*** Opening EXERCISE INPUTS ***

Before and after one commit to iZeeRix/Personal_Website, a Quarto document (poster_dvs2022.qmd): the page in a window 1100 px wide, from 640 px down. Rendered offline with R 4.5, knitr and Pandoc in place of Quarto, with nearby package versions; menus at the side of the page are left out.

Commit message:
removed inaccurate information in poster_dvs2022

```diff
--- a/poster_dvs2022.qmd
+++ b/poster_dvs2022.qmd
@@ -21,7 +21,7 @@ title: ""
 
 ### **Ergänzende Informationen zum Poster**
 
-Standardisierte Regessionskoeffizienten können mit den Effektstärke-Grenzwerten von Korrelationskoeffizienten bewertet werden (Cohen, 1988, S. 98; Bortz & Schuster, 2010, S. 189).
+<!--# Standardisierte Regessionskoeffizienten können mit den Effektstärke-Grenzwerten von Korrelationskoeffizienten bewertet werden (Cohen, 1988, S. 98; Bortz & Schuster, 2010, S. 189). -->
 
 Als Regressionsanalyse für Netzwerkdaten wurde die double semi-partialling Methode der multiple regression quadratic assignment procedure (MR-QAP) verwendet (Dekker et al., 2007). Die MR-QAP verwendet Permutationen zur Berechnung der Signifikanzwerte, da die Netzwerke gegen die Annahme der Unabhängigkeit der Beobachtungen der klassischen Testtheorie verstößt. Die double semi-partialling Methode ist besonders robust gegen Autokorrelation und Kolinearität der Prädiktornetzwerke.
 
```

*** Closing EXERCISE INPUTS ***

*WORK TO COMPLETE:* Output the whole listing word for word.

*ANSWER SPACE:*
Before and after one commit to iZeeRix/Personal_Website, a Quarto document (poster_dvs2022.qmd): the page in a window 1100 px wide, from 640 px down. Rendered offline with R 4.5, knitr and Pandoc in place of Quarto, with nearby package versions; menus at the side of the page are left out.

Commit message:
removed inaccurate information in poster_dvs2022

```diff
--- a/poster_dvs2022.qmd
+++ b/poster_dvs2022.qmd
@@ -21,7 +21,7 @@ title: ""
 
 ### **Ergänzende Informationen zum Poster**
 
-Standardisierte Regessionskoeffizienten können mit den Effektstärke-Grenzwerten von Korrelationskoeffizienten bewertet werden (Cohen, 1988, S. 98; Bortz & Schuster, 2010, S. 189).
+<!--# Standardisierte Regessionskoeffizienten können mit den Effektstärke-Grenzwerten von Korrelationskoeffizienten bewertet werden (Cohen, 1988, S. 98; Bortz & Schuster, 2010, S. 189). -->
 
 Als Regressionsanalyse für Netzwerkdaten wurde die double semi-partialling Methode der multiple regression quadratic assignment procedure (MR-QAP) verwendet (Dekker et al., 2007). Die MR-QAP verwendet Permutationen zur Berechnung der Signifikanzwerte, da die Netzwerke gegen die Annahme der Unabhängigkeit der Beobachtungen der klassischen Testtheorie verstößt. Die double semi-partialling Methode ist besonders robust gegen Autokorrelation und Kolinearität der Prädiktornetzwerke.
 
```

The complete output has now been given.